Mayor Vincent C. Gray has the National Guard “at the ready” and is preparing to declare a emergency in the District as Hurricane Irene threatens to produce tropical storm-like rain and winds in the capital region.
Mr. Gray said D.C. residents should brace for about 24 hours of storm activity from Saturday afternoon to Sunday afternoon, including 2-4 inches of rain and wind gusts up to 50 mph.
Electricity provider Pepco has ramped up crews and increased staff at its call centers, with tree-trimming crew set for dispatch as soon as unsafe winds die down toward the end of the storm, spokesman Bill Gausman said Friday.
Metro riders can expect usual service, but cancellation notices will be issued if winds reach 45 mph or other hazardous conditions occur, according to the Washington Metropolitan Area Transit Authority.
City offices and buildings will be closed on Saturday, except for public libraries and the Department of Motor Vehicles, Mr. Gray said.
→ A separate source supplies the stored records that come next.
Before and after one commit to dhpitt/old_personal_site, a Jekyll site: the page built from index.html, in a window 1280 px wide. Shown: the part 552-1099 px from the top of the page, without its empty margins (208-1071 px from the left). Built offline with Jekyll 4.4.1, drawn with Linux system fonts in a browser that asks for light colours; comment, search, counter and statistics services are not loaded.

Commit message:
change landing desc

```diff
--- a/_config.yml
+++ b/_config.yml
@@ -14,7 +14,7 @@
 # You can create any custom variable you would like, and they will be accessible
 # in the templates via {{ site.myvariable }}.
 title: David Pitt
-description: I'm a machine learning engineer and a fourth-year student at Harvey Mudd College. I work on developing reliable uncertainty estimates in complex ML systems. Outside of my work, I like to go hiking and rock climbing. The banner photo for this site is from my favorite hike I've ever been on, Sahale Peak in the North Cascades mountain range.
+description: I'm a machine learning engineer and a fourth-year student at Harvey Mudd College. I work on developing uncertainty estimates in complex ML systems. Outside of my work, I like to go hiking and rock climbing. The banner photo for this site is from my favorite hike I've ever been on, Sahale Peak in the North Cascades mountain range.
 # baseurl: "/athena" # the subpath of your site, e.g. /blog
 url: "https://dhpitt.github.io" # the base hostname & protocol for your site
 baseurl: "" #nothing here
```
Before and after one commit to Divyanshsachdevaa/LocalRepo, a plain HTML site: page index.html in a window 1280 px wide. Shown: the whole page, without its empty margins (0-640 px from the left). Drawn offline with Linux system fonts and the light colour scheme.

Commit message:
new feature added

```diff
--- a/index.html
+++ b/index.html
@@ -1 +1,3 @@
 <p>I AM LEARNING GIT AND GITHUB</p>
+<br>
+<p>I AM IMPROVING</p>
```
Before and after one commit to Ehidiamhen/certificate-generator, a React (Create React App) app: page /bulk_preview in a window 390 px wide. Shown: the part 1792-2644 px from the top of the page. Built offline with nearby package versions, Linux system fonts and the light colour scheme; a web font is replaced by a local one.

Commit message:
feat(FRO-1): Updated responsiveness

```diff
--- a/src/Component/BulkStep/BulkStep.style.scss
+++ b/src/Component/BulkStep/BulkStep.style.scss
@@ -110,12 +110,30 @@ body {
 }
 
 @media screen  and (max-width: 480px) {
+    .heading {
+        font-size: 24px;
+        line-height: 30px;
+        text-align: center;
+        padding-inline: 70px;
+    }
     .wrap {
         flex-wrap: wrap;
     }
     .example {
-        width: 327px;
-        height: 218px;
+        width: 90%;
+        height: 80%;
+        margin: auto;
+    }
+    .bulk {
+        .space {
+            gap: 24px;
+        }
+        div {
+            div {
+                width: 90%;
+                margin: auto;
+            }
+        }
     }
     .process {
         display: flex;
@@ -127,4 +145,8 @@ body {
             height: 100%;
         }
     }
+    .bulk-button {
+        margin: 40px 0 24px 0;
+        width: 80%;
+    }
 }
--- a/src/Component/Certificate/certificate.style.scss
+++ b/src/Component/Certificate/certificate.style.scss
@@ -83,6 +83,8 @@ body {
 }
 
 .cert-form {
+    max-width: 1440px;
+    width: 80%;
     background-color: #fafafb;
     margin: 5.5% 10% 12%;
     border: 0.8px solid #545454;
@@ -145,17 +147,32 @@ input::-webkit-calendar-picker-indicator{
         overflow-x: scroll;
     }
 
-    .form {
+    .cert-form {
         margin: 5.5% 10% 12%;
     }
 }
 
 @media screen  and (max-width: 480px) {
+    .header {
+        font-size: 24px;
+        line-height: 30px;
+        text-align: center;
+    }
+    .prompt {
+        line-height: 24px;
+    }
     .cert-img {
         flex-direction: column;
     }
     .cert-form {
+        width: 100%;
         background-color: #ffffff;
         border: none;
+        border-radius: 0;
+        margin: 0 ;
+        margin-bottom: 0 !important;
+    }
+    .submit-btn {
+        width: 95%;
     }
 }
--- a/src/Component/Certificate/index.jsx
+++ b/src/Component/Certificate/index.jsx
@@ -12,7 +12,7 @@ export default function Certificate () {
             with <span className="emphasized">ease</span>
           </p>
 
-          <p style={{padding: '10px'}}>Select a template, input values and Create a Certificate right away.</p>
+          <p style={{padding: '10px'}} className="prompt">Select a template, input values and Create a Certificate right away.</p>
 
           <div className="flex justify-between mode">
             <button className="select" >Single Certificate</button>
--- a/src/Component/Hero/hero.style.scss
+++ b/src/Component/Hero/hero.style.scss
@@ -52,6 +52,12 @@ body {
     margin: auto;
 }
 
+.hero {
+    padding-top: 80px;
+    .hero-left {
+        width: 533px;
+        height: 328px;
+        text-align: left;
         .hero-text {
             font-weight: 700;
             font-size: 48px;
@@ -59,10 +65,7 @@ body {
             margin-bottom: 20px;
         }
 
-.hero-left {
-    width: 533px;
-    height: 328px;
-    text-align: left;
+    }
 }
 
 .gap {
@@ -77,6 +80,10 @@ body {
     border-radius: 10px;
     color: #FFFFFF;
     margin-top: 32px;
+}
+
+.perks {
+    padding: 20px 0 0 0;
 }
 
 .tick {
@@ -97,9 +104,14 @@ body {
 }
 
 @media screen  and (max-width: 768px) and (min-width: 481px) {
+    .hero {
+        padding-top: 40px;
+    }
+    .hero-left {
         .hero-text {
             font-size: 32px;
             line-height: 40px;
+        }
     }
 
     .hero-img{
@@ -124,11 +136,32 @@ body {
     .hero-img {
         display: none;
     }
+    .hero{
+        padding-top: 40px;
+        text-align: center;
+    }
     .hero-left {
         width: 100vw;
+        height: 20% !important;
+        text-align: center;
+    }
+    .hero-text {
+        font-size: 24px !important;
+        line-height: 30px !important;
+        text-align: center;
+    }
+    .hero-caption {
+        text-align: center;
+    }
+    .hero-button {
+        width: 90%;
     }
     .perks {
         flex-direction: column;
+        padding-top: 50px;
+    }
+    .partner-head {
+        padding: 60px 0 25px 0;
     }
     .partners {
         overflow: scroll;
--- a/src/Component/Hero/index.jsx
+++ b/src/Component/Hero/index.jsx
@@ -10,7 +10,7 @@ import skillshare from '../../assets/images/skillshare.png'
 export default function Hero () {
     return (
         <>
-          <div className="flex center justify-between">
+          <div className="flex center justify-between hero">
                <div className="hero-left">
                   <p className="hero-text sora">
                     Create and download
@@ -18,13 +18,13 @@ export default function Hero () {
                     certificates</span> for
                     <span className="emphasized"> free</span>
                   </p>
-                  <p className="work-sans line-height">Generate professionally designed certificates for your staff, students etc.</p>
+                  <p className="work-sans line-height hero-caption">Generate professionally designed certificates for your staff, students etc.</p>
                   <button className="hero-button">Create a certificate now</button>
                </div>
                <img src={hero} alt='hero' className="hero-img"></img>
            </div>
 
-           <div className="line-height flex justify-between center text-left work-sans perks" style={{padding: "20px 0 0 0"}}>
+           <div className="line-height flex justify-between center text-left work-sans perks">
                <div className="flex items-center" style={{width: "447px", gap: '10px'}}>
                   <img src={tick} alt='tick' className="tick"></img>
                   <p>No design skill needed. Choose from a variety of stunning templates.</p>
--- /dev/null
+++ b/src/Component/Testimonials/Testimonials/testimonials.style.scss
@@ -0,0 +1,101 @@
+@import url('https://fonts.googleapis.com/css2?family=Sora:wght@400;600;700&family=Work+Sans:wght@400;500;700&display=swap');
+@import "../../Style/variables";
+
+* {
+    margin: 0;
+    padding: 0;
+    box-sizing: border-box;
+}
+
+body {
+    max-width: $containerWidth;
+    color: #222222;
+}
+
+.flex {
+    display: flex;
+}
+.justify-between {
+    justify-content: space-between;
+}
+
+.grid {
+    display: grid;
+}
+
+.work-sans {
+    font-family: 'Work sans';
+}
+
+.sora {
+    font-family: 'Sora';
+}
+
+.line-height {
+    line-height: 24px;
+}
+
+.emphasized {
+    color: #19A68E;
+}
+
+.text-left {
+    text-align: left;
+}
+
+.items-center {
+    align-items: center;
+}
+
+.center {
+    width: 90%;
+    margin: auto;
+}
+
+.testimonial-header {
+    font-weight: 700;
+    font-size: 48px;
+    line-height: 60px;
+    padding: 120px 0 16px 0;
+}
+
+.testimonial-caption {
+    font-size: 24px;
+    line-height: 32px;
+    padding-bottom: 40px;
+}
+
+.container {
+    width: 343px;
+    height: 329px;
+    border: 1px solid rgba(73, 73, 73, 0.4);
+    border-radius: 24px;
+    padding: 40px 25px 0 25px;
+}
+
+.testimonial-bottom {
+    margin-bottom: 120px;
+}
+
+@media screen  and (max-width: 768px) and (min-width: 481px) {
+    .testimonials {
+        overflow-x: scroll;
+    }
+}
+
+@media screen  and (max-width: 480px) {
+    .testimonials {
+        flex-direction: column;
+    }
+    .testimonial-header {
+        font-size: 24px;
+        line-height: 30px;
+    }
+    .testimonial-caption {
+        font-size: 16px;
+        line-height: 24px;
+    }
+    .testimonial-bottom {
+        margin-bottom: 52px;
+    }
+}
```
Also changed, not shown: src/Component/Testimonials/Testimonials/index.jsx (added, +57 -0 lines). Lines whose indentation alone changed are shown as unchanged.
Members of 30 city agencies will monitor the storm from the D.C. Unified Communications Center all weekend, starting at 7 a.m. Saturday, Mr. Gray said. Officials will update the public through social media and special messages on its city cable station, Channel 16.
“We are fully deployed,” Mr. Gray said. “We think we are as ready as we can be for this.”
The hurricane is already having an impact on the District. It forced city activists to cancel the D.C. Full Democracy Freedom Rally scheduled for Saturday in conjunction with events celebrating the new Martin Luther King Jr. National Memorial.
The National Park Service and the foundation responsible for the memorial announced late Thursday that a highly anticipated dedication on Sunday has been postponed indefinitely out of concern for D.C. residents and thousands of expected visitors.
The District had been shaking off a 5.8-magnitude earthquake that struck the capital region on Tuesday, but Irene’s potential wrath became a much greater fear in the days that followed.
“This has been perhaps the most unusual week in the history of the District of Columbia,” Mr. Gray said Friday.
Mr. Gray urged city residents to stock up and form emergency plans with their families.
Residents can fill up containers with tap water instead of rushing out to the store in search of limited bottled water supplies, said George S. Hawkins, general manager of D.C. Water.
“Your water is safe,” Mr. Hawkins said. “You do not need to go out to a store and buy water, and a lot of stores are out already.”
Under pleasant skies Friday, the D.C. Department of Public Works will dole out five sandbags per household to city residents who want to prep their homes ahead of the storm forecast to strike late Saturday afternoon into Sunday.
The sandbags will be distributed at DPW headquarters at New Jersey Avenue and K Street in Southeast — the entrance is at New Jersey Avenue and I Street — until midnight on Friday, and again from 8 a.m. to midnight on Saturday.
Residents must show identification to prove they live in the District.